§ **EXERCISE**: Return the whole of the data exactly.

Dataset entries
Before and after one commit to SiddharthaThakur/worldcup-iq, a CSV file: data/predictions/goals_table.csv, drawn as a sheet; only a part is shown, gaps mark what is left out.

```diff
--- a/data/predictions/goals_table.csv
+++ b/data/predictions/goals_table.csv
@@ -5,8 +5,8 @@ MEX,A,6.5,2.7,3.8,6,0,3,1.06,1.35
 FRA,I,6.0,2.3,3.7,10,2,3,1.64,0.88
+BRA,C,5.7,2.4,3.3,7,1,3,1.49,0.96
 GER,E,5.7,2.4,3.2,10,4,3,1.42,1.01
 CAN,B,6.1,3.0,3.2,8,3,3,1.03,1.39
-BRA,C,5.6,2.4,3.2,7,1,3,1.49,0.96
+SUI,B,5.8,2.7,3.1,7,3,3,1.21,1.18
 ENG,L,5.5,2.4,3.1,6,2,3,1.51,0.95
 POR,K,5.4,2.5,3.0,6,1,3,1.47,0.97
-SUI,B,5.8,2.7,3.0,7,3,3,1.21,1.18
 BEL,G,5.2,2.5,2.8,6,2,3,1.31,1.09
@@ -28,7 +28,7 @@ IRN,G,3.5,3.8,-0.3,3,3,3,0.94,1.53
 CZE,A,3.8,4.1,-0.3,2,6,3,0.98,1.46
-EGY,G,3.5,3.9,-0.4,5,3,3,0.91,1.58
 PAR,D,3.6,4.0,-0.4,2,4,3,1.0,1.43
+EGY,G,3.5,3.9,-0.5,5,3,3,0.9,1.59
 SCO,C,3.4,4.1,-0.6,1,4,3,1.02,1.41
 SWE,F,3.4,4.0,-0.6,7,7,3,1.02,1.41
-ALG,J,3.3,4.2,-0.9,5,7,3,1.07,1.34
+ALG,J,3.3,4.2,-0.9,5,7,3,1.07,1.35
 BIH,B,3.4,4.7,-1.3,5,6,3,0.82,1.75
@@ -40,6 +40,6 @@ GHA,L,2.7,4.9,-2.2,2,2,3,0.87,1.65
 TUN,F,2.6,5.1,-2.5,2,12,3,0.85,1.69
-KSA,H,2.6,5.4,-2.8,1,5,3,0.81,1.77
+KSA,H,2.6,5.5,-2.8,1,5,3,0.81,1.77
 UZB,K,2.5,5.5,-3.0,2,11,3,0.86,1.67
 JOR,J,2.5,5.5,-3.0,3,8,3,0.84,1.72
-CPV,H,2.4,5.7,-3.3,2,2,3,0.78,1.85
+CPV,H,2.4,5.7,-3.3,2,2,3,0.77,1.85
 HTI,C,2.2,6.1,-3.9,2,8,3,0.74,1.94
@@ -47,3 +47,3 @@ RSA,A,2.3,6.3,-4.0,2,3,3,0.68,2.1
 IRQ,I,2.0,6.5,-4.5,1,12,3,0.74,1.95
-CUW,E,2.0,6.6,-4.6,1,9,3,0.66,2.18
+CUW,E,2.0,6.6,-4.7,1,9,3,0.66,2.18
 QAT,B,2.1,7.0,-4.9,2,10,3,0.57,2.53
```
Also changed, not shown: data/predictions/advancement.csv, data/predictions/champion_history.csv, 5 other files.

§ **RESPONSE FOR THIS EXERCISE**:
Before and after one commit to SiddharthaThakur/worldcup-iq, a CSV file: data/predictions/goals_table.csv, drawn as a sheet; only a part is shown, gaps mark what is left out.

```diff
--- a/data/predictions/goals_table.csv
+++ b/data/predictions/goals_table.csv
@@ -5,8 +5,8 @@ MEX,A,6.5,2.7,3.8,6,0,3,1.06,1.35
 FRA,I,6.0,2.3,3.7,10,2,3,1.64,0.88
+BRA,C,5.7,2.4,3.3,7,1,3,1.49,0.96
 GER,E,5.7,2.4,3.2,10,4,3,1.42,1.01
 CAN,B,6.1,3.0,3.2,8,3,3,1.03,1.39
-BRA,C,5.6,2.4,3.2,7,1,3,1.49,0.96
+SUI,B,5.8,2.7,3.1,7,3,3,1.21,1.18
 ENG,L,5.5,2.4,3.1,6,2,3,1.51,0.95
 POR,K,5.4,2.5,3.0,6,1,3,1.47,0.97
-SUI,B,5.8,2.7,3.0,7,3,3,1.21,1.18
 BEL,G,5.2,2.5,2.8,6,2,3,1.31,1.09
@@ -28,7 +28,7 @@ IRN,G,3.5,3.8,-0.3,3,3,3,0.94,1.53
 CZE,A,3.8,4.1,-0.3,2,6,3,0.98,1.46
-EGY,G,3.5,3.9,-0.4,5,3,3,0.91,1.58
 PAR,D,3.6,4.0,-0.4,2,4,3,1.0,1.43
+EGY,G,3.5,3.9,-0.5,5,3,3,0.9,1.59
 SCO,C,3.4,4.1,-0.6,1,4,3,1.02,1.41
 SWE,F,3.4,4.0,-0.6,7,7,3,1.02,1.41
-ALG,J,3.3,4.2,-0.9,5,7,3,1.07,1.34
+ALG,J,3.3,4.2,-0.9,5,7,3,1.07,1.35
 BIH,B,3.4,4.7,-1.3,5,6,3,0.82,1.75
@@ -40,6 +40,6 @@ GHA,L,2.7,4.9,-2.2,2,2,3,0.87,1.65
 TUN,F,2.6,5.1,-2.5,2,12,3,0.85,1.69
-KSA,H,2.6,5.4,-2.8,1,5,3,0.81,1.77
+KSA,H,2.6,5.5,-2.8,1,5,3,0.81,1.77
 UZB,K,2.5,5.5,-3.0,2,11,3,0.86,1.67
 JOR,J,2.5,5.5,-3.0,3,8,3,0.84,1.72
-CPV,H,2.4,5.7,-3.3,2,2,3,0.78,1.85
+CPV,H,2.4,5.7,-3.3,2,2,3,0.77,1.85
 HTI,C,2.2,6.1,-3.9,2,8,3,0.74,1.94
@@ -47,3 +47,3 @@ RSA,A,2.3,6.3,-4.0,2,3,3,0.68,2.1
 IRQ,I,2.0,6.5,-4.5,1,12,3,0.74,1.95
-CUW,E,2.0,6.6,-4.6,1,9,3,0.66,2.18
+CUW,E,2.0,6.6,-4.7,1,9,3,0.66,2.18
 QAT,B,2.1,7.0,-4.9,2,10,3,0.57,2.53
```
Also changed, not shown: data/predictions/advancement.csv, data/predictions/champion_history.csv, 5 other files.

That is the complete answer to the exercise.